**Task brief:** Give the entries again exactly; drop the pictures.

Edit difference data
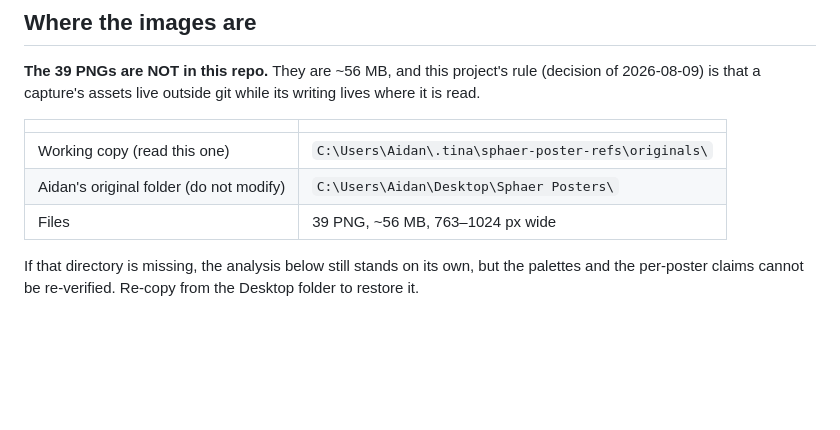
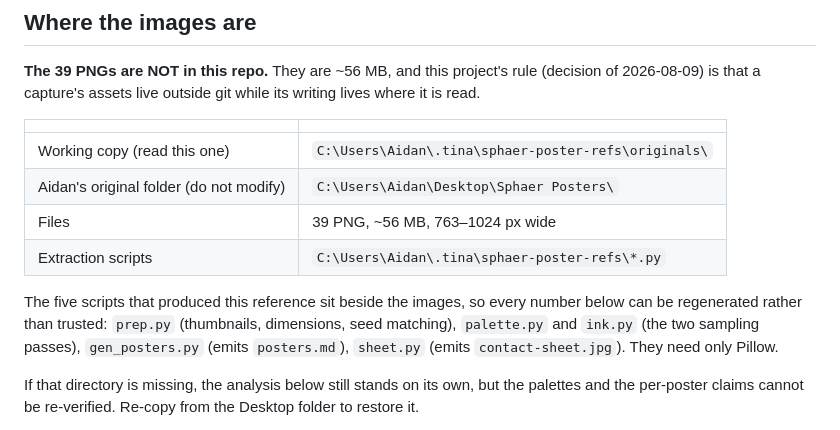
Before and after one commit to AidanH567/Sphaer, a Markdown page: docs/poster-reference/README.md, the part around the change. Drawn GitHub-style; blank space fills up the shorter version.

Commit message:
docs(poster): say where the extraction scripts live, so the numbers are checkable
The reference asserts a lot of hex values and a seed-asset subset claim. Both
are only worth anything if someone can re-run them, so the five Pillow scripts
that produced them now sit beside the images at ~/.tina/sphaer-poster-refs/
and README.md names each one and what it emits.

Kept out of the repo deliberately: they are throwaway analysis tooling with a
hardcoded path to a directory that is itself outside git, and a script in
scripts/ that silently depends on 56 MB nobody has is worse than no script.

```diff
--- a/docs/poster-reference/README.md
+++ b/docs/poster-reference/README.md
@@ -15,6 +15,12 @@ writing lives where it is read.
 | Working copy (read this one) | `C:\Users\Aidan\.tina\sphaer-poster-refs\originals\` |
 | Aidan's original folder (do not modify) | `C:\Users\Aidan\Desktop\Sphaer Posters\` |
 | Files | 39 PNG, ~56 MB, 763–1024 px wide |
+| Extraction scripts | `C:\Users\Aidan\.tina\sphaer-poster-refs\*.py` |
+
+The five scripts that produced this reference sit beside the images, so every number
+below can be regenerated rather than trusted: `prep.py` (thumbnails, dimensions, seed
+matching), `palette.py` and `ink.py` (the two sampling passes), `gen_posters.py`
+(emits `posters.md`), `sheet.py` (emits `contact-sheet.jpg`). They need only Pillow.
 
 If that directory is missing, the analysis below still stands on its own, but the
 palettes and the per-poster claims cannot be re-verified. Re-copy from the Desktop
```
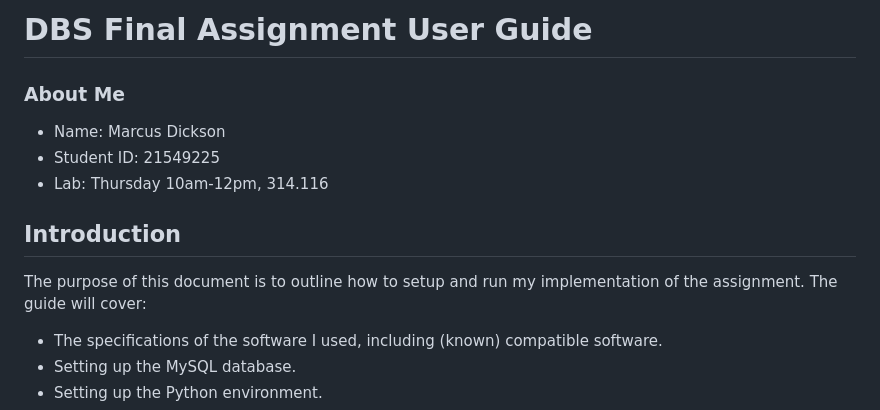
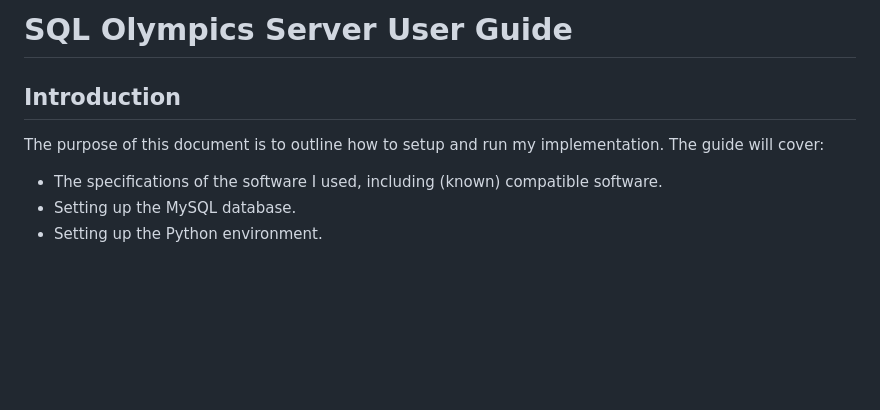
Before and after one commit to mdickson05/sql-olympics-server, a Markdown page: README.md, the part around the change. Rendered like a GitHub page; blank space fills up the shorter version.

```diff
--- a/README.md
+++ b/README.md
@@ -1,10 +1,6 @@
-# DBS Final Assignment User Guide
-### About Me
-- Name: Marcus Dickson
-- Student ID: 21549225
-- Lab: Thursday 10am-12pm, 314.116
+# SQL Olympics Server User Guide
 ## Introduction
-The purpose of this document is to outline how to setup and run my implementation of the assignment. The guide will cover:
+The purpose of this document is to outline how to setup and run my implementation. The guide will cover:
 
 - The specifications of the software I used, including (known) compatible software.
 - Setting up the MySQL database.
```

**Reply to the exercise:**
Before and after one commit to AidanH567/Sphaer, a Markdown page: docs/poster-reference/README.md, the part around the change. Drawn GitHub-style; blank space fills up the shorter version.

Commit message:
docs(poster): say where the extraction scripts live, so the numbers are checkable
The reference asserts a lot of hex values and a seed-asset subset claim. Both
are only worth anything if someone can re-run them, so the five Pillow scripts
that produced them now sit beside the images at ~/.tina/sphaer-poster-refs/
and README.md names each one and what it emits.

Kept out of the repo deliberately: they are throwaway analysis tooling with a
hardcoded path to a directory that is itself outside git, and a script in
scripts/ that silently depends on 56 MB nobody has is worse than no script.

```diff
--- a/docs/poster-reference/README.md
+++ b/docs/poster-reference/README.md
@@ -15,6 +15,12 @@ writing lives where it is read.
 | Working copy (read this one) | `C:\Users\Aidan\.tina\sphaer-poster-refs\originals\` |
 | Aidan's original folder (do not modify) | `C:\Users\Aidan\Desktop\Sphaer Posters\` |
 | Files | 39 PNG, ~56 MB, 763–1024 px wide |
+| Extraction scripts | `C:\Users\Aidan\.tina\sphaer-poster-refs\*.py` |
+
+The five scripts that produced this reference sit beside the images, so every number
+below can be regenerated rather than trusted: `prep.py` (thumbnails, dimensions, seed
+matching), `palette.py` and `ink.py` (the two sampling passes), `gen_posters.py`
+(emits `posters.md`), `sheet.py` (emits `contact-sheet.jpg`). They need only Pillow.
 
 If that directory is missing, the analysis below still stands on its own, but the
 palettes and the per-poster claims cannot be re-verified. Re-copy from the Desktop
```
Before and after one commit to mdickson05/sql-olympics-server, a Markdown page: README.md, the part around the change. Rendered like a GitHub page; blank space fills up the shorter version.

```diff
--- a/README.md
+++ b/README.md
@@ -1,10 +1,6 @@
-# DBS Final Assignment User Guide
-### About Me
-- Name: Marcus Dickson
-- Student ID: 21549225
-- Lab: Thursday 10am-12pm, 314.116
+# SQL Olympics Server User Guide
 ## Introduction
-The purpose of this document is to outline how to setup and run my implementation of the assignment. The guide will cover:
+The purpose of this document is to outline how to setup and run my implementation. The guide will cover:
 
 - The specifications of the software I used, including (known) compatible software.
 - Setting up the MySQL database.
```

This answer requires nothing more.